A simple incentive spirometer in a young boy’s hospital room inspired Grzegorz Bulaj, PhD, assistant professor of medicinal chemistry at the University of Utah, to think about using a game to achieve treatment goals. He saw the act of raising the ball in the plastic tube as a game whose end result could encourage deep breathing and prevent pneumonia. He decided there was a need to create a different type of game for patients such as the young boy he had just seen, and he contacted Carol S. Bruggers, MD, professor of pediatric hematology/oncology at Primary Children’s Medical Center.
A circuit of positive impulses “After talking to [Dr. Bruggers],” Bulaj said, “the idea was defined like this: We activate the circuits in the brain that connect the part responsible for keeping us highly motivated to the part that contains motor activity.” Through the association of physical activity with motivational stimuli, “a new circuit of positive impulses would then be developed that would make patients feel stronger as they fight an illness. Possibly more importantly, they’ll have fun doing it.”
EMPOWER THE PATIENT
Bruggers researched the idea of empowering patients so they become confident they have the ability to control seemingly impossible situations. This concept is effective for stroke victims, helping them to make meaningful progress in physical therapy, she explained. “Patients who are more empowered are presumably more likely to be willing to fight their disease and maintain their treatment for a longer period of time.”
Although hopelessness can be pervasive in cancer patients, Bruggers believes that the video game will actually give patients a sense of hope, which of course is a great incentive for healing. Bruggers found the project exciting because it gave her the opportunity to help create something that has the potential to help many people, and be “useful and fun for kids.”
AN INTERACTIVE VIDEO GAME
The university’s Entertainment Arts & Engineering program, which teaches students how to make video games, joined the effort. The doctors’ objective presented the students with a real-world situation, making it the perfect challenge for them. The result is the PE (patient empowerment) Interactive Video Game. The EAE team created the game specifically to meet the needs of pediatric cancer patients, as Bruggers had requested. There is no violence, death, killing, or gory graphics, yet the player must be able to do battle to keep growing stronger. The superhero’s enemies are robotic, so even they are not killed. “The students did an amazing job of reconciling battle with healing and fighting with positivity,” said Bruggers.
The students met with pediatric physical therapists and social workers in order to gain an understanding of the needs of pediatric cancer patients and to identify factors important to their healing. The game uses imagery and metaphor: the superhero, the principal character of the game, grows larger and stronger as he keeps fighting his enemy.
The final product is a five-level, multiplayer game that employs motion control technology and has original music, characters, and graphics.
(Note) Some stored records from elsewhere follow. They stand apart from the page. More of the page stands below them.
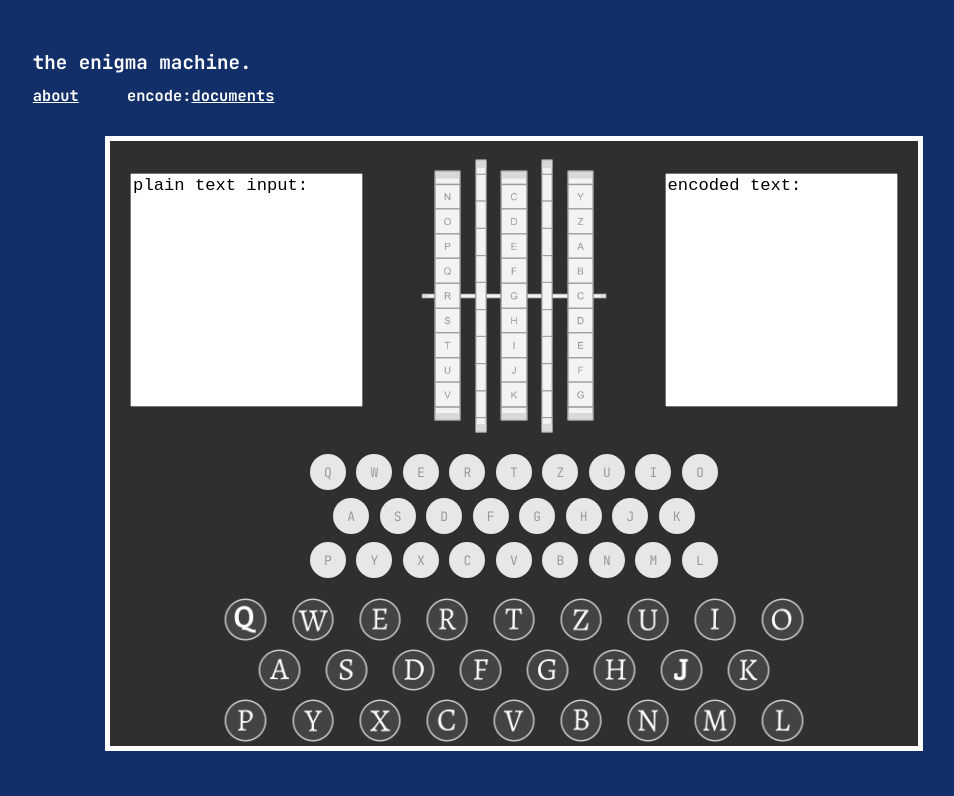
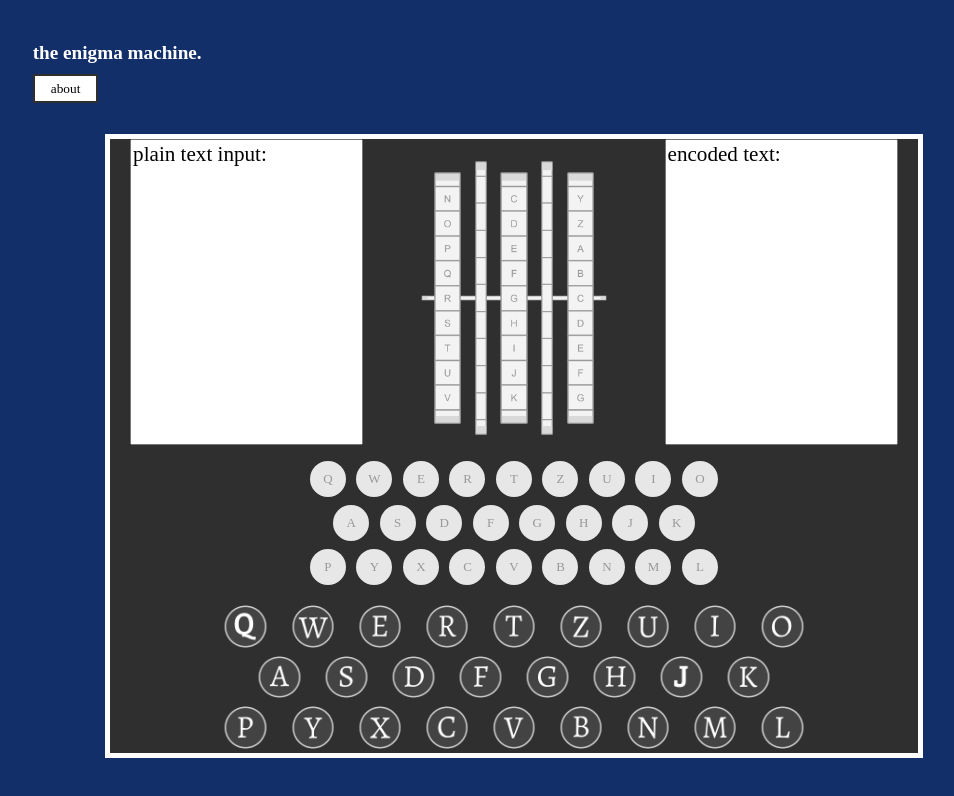
Before and after one commit to rrachelhuangg/draft-test, a React (Create React App) app in the folder my-app/: page / in a window 1280 px wide. Shown: the top 796 px of the page, without its empty margins (126-1080 px from the left). Built offline with nearby package versions, Linux system fonts and the light colour scheme.

Commit message:
Implementation of basic modal with placeholder text.

```diff
--- a/my-app/src/index.css
+++ b/my-app/src/index.css
@@ -1,4 +1,8 @@
 @import url('https://fonts.googleapis.com/css2?family=JetBrains+Mono:ital,wght@0,100..800;1,100..800&family=Pixelify+Sans:wght@400..700&display=swap');
+
+*{
+  font-family:'Alegreya';
+}
 
 html, body{
   display: flex;
@@ -7,7 +11,7 @@ html, body{
   margin: auto;
   min-height:100vh;
   background-color: #122F69;
-  font-family:'JetBrains Mono';
+  font-family:'Alegreya';
   color: rgb(212, 212, 212);
   overflow:auto;
 }
@@ -157,3 +161,58 @@ textarea{
   align-items: center;
   justify-content: center;
 }
+
+button{
+  display: flex;
+  justify-content: center;
+  align-items: center;
+  background: white;
+  border: 2px solid #2f2f2f;
+  padding: 1rem;
+  padding-top:0.3rem;
+  padding-bottom: 0.3rem;
+  display: inline-block;
+}
+
+button:hover{
+  cursor: pointer;
+  background: rgb(37, 37, 37);
+  color: white;
+}
+
+#description-modal{
+  position: fixed;
+  top:0;
+  left:0;
+  width:100%;
+  height:100%;
+  background: rgba(0, 0, 0, 0.8);
+  display: flex;
+  justify-content: center;
+  align-items: center;
+  z-index: 1000;
+  color: black;
+}
+
+#description-content{
+  background:white;
+  padding: 0.5rem;
+  border-radius: 12px;
+  max-width: 500px;
+  width: 80%;
+  z-index: 1001;
+}
+
+#description-modal-close-header{
+  display: flex;
+  justify-content: flex-end;
+  align-items: center;
+}
+
+#close-description-modal{
+  border: none;
+}
+
+#description{
+  padding: 1rem;
+}
--- a/my-app/src/pages/HomePage.js
+++ b/my-app/src/pages/HomePage.js
@@ -40,6 +40,7 @@ function HomePage(){
     const [encodedInput, setEncodedInput] = useState("");
     const [fullEncodedInput, setFullEncodedInput] = useState("");
     const [rotorLetters, setRotorLetters] = useState(["A", "A", "A"]);
+    const [openDescription, setOpenDescription] = useState(false);
 
     const rotor_images = {A, B, C, D, E, F, G, H, I, J, K, L, M, N, O, P, Q, R, S, T, U, V, W, X, Y, Z};
 
@@ -88,9 +89,7 @@ function HomePage(){
                 <div id = "name">
                     the enigma machine.
                     <div class="inner-description">
-                        <a href="https://google.com" target="_blank" class="temp-styling">about</a>
-                        encode:
-                        <a href="https://google.com" target="_blank" class="temp-styling">documents</a>
+                        <button onClick={()=>setOpenDescription(true)}>about</button>
                     </div>
                 </div>
             </div>
@@ -114,6 +113,18 @@ function HomePage(){
                     <Keyboard pressed={input}/>
                 </div>
             </div>
+        {openDescription && (
+            <div id="description-modal">
+                <div id="description-content">
+                    <div id="description-modal-close-header">
+                        <button id = "close-description-modal" onClick={()=>setOpenDescription(false)}>x</button>
+                    </div>
+                    <div id="description">
+                        The Enigma machine was an encryption device used by the Germans during World War II.
+                    </div>
+                </div>
+            </div>
+        )}
         </div>
     );
 }
```
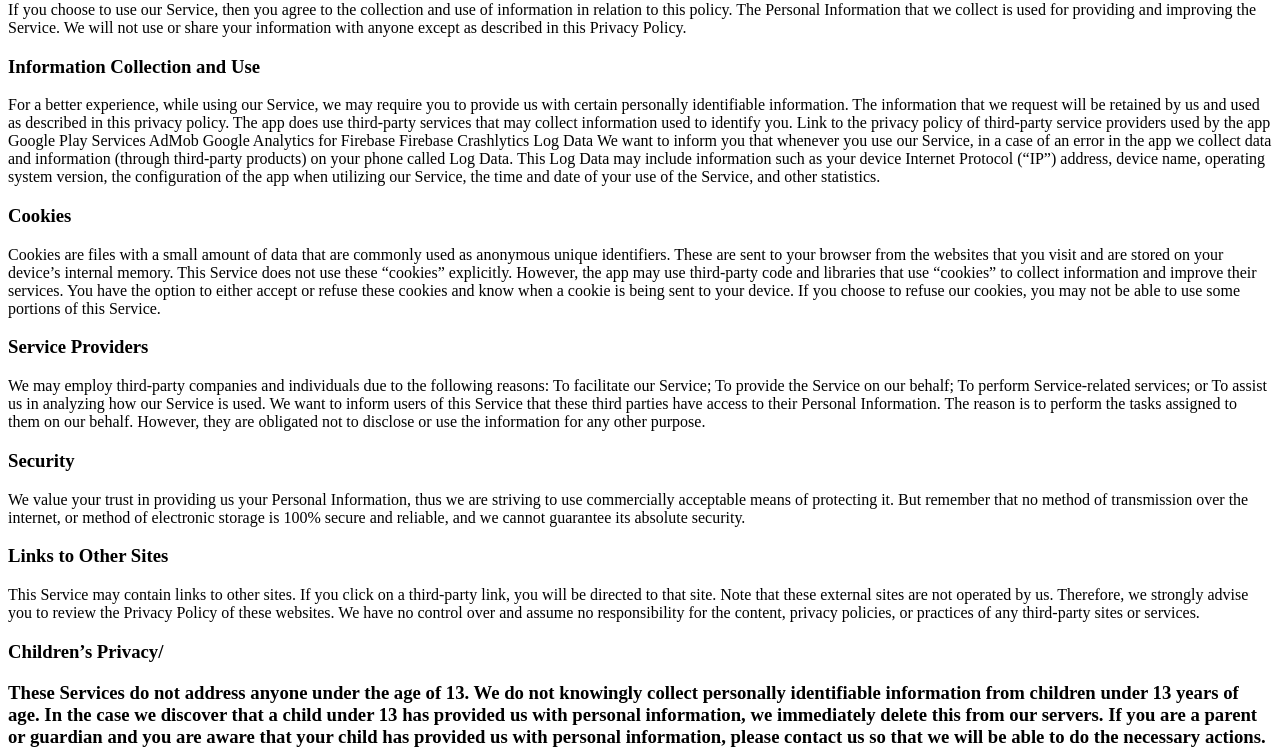
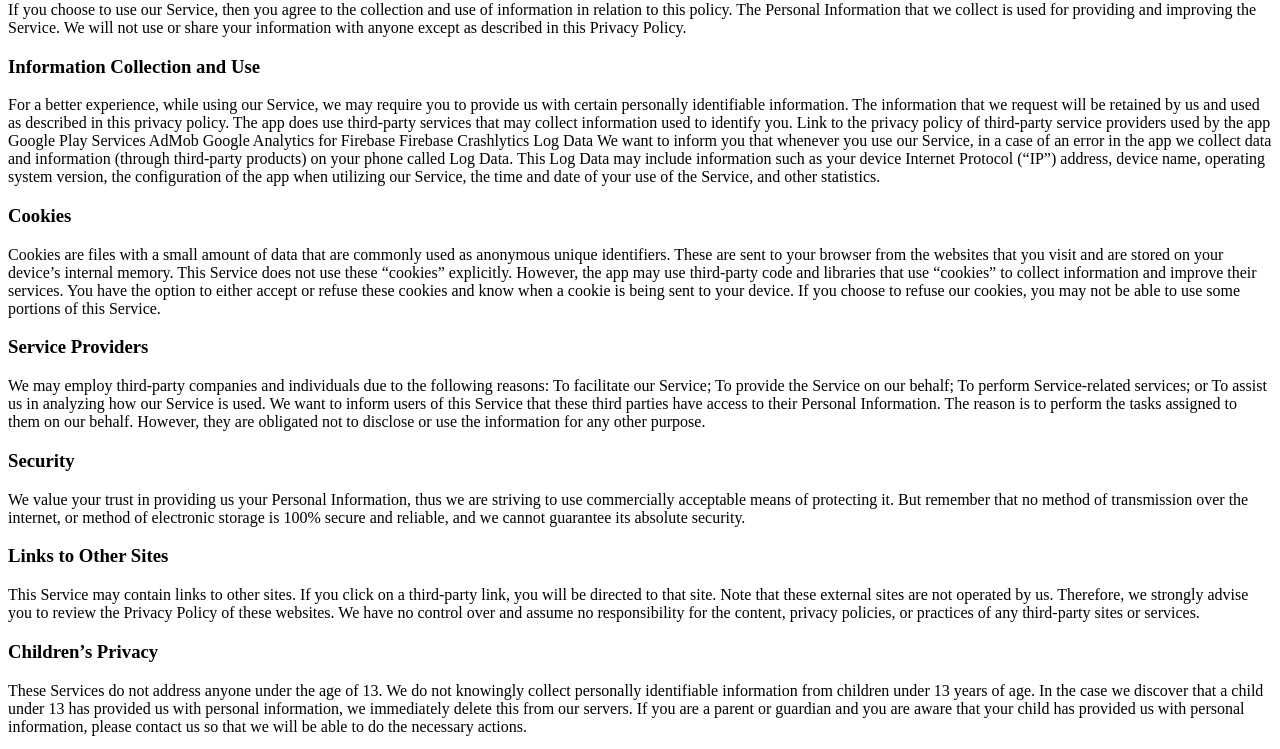
Before and after one commit to slayer1551/privacypolicy, a plain HTML site: page index.html in a window 1280 px wide. Shown: the part 79-828 px from the top of the page. Drawn offline with Linux system fonts and the light colour scheme.

Commit message:
Update index.html

```diff
--- a/index.html
+++ b/index.html
@@ -42,7 +42,7 @@ We value your trust in providing us your Personal Information, thus we are striv
 
 This Service may contain links to other sites. If you click on a third-party link, you will be directed to that site. Note that these external sites are not operated by us. Therefore, we strongly advise you to review the Privacy Policy of these websites. We have no control over and assume no responsibility for the content, privacy policies, or practices of any third-party sites or services.
 
-<h3>Children’s Privacy/<h3>
+<h3>Children’s Privacy</h3>
 
 These Services do not address anyone under the age of 13. We do not knowingly collect personally identifiable information from children under 13 years of age. In the case we discover that a child under 13 has provided us with personal information, we immediately delete this from our servers. If you are a parent or guardian and you are aware that your child has provided us with personal information, please contact us so that we will be able to do the necessary actions.
 
```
It is portable; therefore, it can be used in a hospital room without interfering with hospital monitors and telemetry, as other motion-controlled devices do.
The game becomes more empowering and physically challenging as the player advances through the levels. The developers took into consideration that patients with cancer have unique limitations, and they worked within those parameters. The video game improves the patient’s endurance and heart rate without the patient even realizing how much effort he or she is exerting, and as the patient progresses, his or her outlook improves as well.
What is the best part of the PE Interactive Video Game? That’s simple: the superhero always wins. ONA
Bette Kaplan is a medical writer based in Tenafly, New Jersey.